* Exercise description *
Throughout the material below, count each line in which the word "that" appears, then reply with the count only.

━━━━━━━━━━━━━━━━━━━━

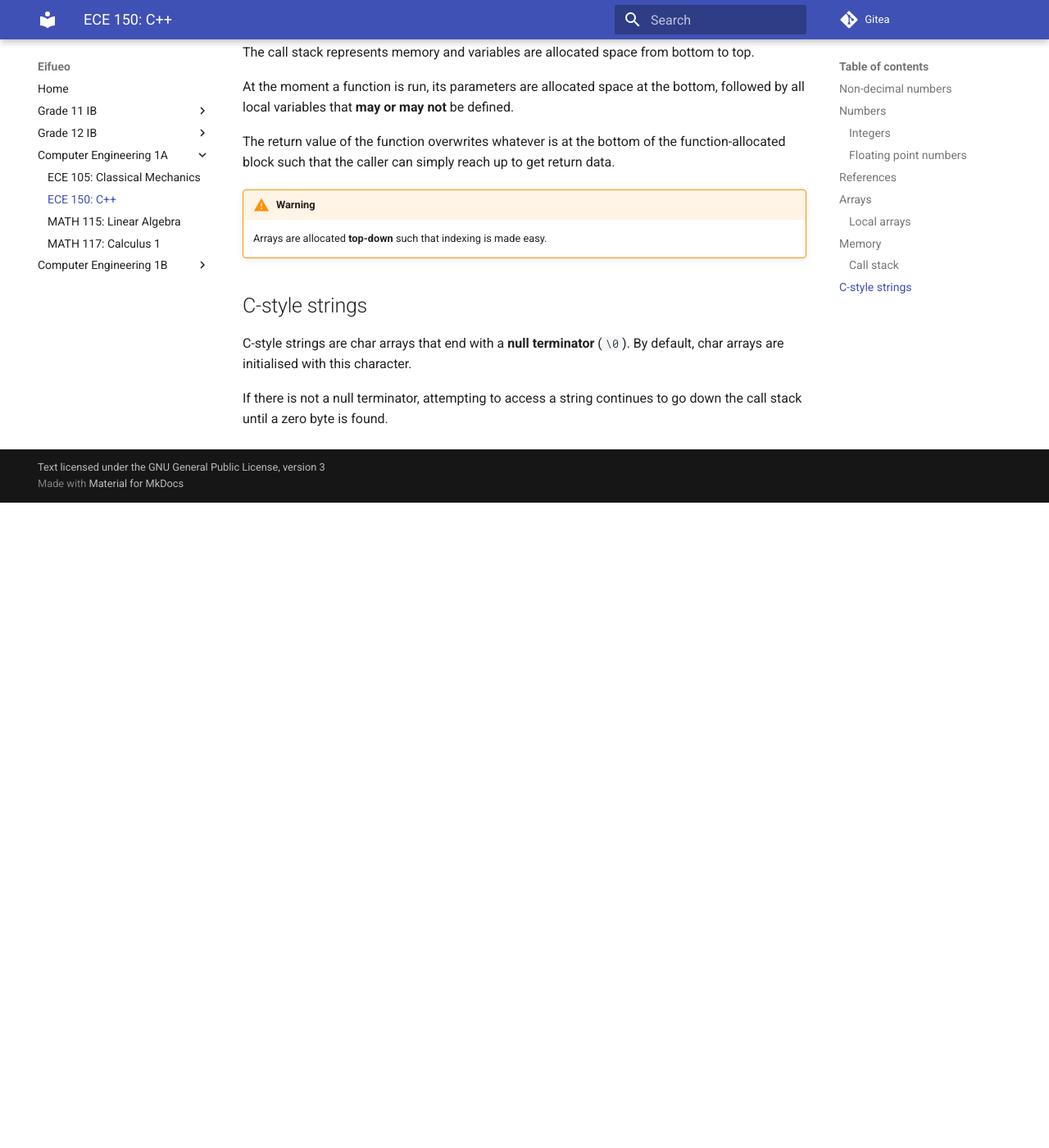
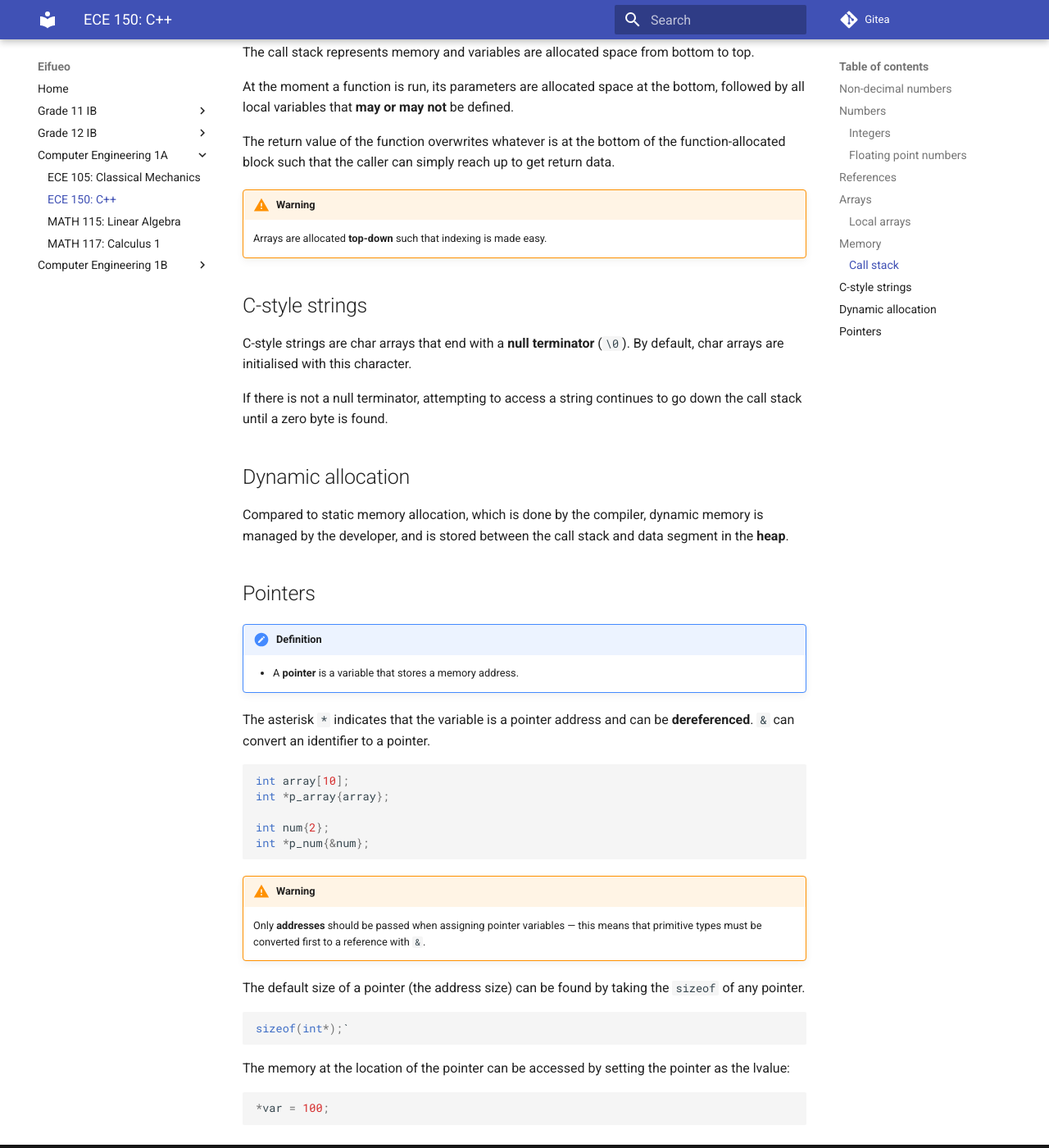
Before and after one commit to potatoeggy/eifueo, an MkDocs documentation site: the page built from docs/ce1/ece150.md, in a window 1280 px wide and 1400 px high, scrolled down 4245 px. Shown: the whole window at 82% size. Built offline with MkDocs 1.6.1 and Material for MkDocs 9.7.7, drawn with Linux system fonts in a browser that asks for light colours; before the commit the page ends 4858 px from its top, so only the background shows below that.

Commit message:
ece150: add pointers

````diff
--- a/docs/ce1/ece150.md
+++ b/docs/ce1/ece150.md
@@ -169,3 +169,37 @@ The return value of the function overwrites whatever is at the bottom of the fun
 C-style strings are char arrays that end with a **null terminator** (`\0`). By default, char arrays are initialised with this character.
 
 If there is not a null terminator, attempting to access a string continues to go down the call stack until a zero byte is found.
+
+## Dynamic allocation
+
+Compared to static memory allocation, which is done by the compiler, dynamic memory is managed by the developer, and is stored between the call stack and data segment in the **heap**.
+
+## Pointers
+
+!!! definition
+    - A **pointer** is a variable that stores a memory address.
+
+The asterisk `*` indicates that the variable is a pointer address and can be **dereferenced**. `&` can convert an identifier to a pointer.
+
+```cpp
+int array[10];
+int *p_array{array};
+
+int num{2};
+int *p_num{&num};
+```
+
+!!! warning
+    Only **addresses** should be passed when assigning pointer variables — this means that primitive types must be converted first to a reference with `&`.
+
+The default size of a pointer (the address size) can be found by taking the `sizeof` of any pointer.
+
+```cpp
+sizeof(int*);`
+```
+
+The memory at the location of the pointer can be accessed by setting the pointer as the lvalue:
+
+```cpp
+*var = 100;
+```
````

━━━━━━━━━━━━━━━━━━━━

* Answer below *
5